Once the first teeth start to arrive, switch to a brush with soft bristles. Moisten it with water and use a smear of fluoride toothpaste, with at least 1000 ppm of fluoride. Make circular motions just like you do with your own teeth. Make sure your baby isn't swallowing toothpaste. It's unlikely your baby will be able to spit out the toothpaste. So afterwards, simply wipe away the excess. This allows fluoride to remain in the mouth and protect the teeth.
Continue using a brush with soft bristles, moistened with water. Brush all surfaces for up to 2 minutes, twice a day at night and one other occasion during the day. It's unlikely your baby will be able to spit out the toothpaste. So afterwards, simply wipe away the excess.
Tips on How to Make Brushing Easier
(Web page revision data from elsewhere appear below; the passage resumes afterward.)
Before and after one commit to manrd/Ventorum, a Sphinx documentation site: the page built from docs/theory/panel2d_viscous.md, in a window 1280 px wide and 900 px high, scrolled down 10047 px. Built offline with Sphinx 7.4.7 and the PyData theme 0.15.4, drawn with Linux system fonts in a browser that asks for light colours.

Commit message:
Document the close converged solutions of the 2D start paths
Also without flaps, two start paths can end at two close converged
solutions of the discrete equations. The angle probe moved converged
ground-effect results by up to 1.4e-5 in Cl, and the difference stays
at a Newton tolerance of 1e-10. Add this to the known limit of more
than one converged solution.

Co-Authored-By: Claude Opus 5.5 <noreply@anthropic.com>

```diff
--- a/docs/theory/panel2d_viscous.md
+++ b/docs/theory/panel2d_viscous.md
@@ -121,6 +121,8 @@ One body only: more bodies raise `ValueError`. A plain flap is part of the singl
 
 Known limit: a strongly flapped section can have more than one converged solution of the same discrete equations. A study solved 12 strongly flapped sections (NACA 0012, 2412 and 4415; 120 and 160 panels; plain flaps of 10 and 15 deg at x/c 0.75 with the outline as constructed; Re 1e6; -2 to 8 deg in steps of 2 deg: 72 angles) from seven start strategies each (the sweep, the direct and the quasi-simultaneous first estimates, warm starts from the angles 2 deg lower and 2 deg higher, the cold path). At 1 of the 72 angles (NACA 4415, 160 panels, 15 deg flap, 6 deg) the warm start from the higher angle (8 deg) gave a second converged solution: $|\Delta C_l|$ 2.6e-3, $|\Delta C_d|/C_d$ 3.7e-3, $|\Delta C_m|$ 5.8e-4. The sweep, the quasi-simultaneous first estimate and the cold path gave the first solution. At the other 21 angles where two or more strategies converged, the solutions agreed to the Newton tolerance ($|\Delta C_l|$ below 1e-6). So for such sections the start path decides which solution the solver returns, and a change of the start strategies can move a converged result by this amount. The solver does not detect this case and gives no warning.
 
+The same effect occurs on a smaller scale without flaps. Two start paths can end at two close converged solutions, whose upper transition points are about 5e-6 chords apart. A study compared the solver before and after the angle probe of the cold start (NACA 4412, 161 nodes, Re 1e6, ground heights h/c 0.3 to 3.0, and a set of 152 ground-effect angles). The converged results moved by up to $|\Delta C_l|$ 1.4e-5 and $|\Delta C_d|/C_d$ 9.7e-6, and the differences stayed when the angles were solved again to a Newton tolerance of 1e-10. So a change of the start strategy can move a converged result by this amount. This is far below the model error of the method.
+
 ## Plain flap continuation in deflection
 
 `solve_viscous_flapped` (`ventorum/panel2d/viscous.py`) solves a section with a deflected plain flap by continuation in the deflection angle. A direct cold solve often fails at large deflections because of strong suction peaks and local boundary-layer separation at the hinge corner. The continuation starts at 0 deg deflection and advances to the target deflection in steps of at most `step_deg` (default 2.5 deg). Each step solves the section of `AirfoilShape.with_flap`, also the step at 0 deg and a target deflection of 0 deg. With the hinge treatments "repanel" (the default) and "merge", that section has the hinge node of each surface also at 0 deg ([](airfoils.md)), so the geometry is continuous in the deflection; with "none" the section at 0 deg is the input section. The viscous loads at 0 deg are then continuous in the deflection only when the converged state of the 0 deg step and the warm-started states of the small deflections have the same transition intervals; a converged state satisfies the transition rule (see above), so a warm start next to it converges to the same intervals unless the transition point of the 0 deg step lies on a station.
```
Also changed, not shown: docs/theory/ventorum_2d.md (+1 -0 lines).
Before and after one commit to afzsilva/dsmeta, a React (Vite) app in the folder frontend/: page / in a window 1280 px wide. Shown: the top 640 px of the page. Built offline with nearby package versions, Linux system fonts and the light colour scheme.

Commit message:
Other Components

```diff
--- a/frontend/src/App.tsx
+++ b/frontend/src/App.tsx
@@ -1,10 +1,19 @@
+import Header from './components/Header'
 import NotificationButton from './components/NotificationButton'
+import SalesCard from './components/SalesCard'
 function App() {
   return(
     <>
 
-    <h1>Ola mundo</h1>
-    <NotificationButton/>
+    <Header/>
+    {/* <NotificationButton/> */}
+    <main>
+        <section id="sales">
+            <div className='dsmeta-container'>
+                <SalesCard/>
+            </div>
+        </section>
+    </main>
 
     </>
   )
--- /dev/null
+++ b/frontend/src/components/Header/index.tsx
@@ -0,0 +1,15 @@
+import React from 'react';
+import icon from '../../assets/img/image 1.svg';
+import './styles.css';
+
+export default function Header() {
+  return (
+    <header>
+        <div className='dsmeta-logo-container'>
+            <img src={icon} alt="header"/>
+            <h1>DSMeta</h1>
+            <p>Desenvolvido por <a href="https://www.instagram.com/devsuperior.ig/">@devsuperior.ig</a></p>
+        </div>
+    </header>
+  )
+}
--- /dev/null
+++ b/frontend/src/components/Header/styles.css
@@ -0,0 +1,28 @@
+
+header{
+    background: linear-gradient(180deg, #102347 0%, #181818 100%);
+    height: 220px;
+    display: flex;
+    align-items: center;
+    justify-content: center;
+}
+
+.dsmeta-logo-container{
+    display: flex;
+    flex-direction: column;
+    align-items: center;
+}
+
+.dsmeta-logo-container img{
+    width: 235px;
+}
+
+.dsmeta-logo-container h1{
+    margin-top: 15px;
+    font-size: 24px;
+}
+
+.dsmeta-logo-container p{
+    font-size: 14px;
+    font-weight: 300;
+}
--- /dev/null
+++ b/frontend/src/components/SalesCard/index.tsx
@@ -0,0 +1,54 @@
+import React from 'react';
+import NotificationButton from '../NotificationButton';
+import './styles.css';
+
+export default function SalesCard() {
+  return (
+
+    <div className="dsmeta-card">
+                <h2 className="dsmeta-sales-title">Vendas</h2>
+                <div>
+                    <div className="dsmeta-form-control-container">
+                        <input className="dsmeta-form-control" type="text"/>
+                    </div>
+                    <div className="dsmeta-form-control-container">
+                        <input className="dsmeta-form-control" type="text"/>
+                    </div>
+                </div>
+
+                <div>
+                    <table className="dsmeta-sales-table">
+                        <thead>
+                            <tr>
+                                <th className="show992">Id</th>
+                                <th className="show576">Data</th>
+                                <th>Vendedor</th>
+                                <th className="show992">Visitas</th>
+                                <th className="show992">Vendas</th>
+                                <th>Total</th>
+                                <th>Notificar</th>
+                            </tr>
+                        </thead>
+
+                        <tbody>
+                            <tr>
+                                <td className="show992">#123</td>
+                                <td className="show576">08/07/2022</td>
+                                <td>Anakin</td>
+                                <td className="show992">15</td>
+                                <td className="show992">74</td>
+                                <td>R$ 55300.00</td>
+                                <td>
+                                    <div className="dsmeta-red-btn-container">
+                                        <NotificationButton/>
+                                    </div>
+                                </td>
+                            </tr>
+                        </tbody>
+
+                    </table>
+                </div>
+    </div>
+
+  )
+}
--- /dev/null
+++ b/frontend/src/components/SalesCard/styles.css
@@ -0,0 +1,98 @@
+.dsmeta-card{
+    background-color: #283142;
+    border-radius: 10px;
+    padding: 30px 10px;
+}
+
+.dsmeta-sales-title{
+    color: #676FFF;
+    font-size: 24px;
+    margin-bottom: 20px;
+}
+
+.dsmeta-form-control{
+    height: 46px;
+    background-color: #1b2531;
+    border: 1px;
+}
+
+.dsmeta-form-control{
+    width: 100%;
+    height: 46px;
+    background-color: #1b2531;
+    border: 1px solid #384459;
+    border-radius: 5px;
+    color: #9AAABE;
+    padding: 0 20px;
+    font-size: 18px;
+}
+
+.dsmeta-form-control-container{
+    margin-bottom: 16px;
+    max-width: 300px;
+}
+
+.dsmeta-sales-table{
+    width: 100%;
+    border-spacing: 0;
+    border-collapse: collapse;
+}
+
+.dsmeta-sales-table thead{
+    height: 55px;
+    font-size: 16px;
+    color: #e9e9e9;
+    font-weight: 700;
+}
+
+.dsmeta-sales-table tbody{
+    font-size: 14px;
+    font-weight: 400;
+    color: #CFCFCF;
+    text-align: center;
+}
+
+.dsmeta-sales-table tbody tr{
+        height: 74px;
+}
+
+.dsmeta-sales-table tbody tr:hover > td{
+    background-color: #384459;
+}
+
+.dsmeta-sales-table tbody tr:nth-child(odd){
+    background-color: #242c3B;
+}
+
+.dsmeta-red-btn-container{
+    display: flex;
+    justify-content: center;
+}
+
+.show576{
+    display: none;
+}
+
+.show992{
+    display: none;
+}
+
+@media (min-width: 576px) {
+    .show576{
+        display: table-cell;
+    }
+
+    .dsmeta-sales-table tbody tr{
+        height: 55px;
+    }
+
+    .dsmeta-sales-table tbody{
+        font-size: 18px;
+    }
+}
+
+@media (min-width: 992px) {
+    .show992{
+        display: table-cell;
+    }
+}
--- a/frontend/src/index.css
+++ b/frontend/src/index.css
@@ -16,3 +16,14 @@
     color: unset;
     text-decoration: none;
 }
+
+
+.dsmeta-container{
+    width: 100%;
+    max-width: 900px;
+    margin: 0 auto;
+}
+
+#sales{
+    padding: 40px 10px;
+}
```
If your baby doesn't want to cooperate during brushing, there are several things you can do:
Newborns and young babies may find brushing uncomfortable, so be gentle.
It can be helpful to sing a song or cheer them on, which can calm babies and help engage toddlers.
Do keep talking and reassuring your baby during brushing.
Some babies resist more than others. It is quite normal. There are several different ways to hold wriggly heads, arms and legs.
If your baby turns their head away, it might be useful to hold your baby’s forehead lightly with your hand to stop them from wriggling and allow you easy access to their mouth.
You may also find that allowing a baby to choose their own brush gets them excited about brushing; Oral-B® Toothbrushes have lots of designs that feature popular Disney® and Pixar® characters.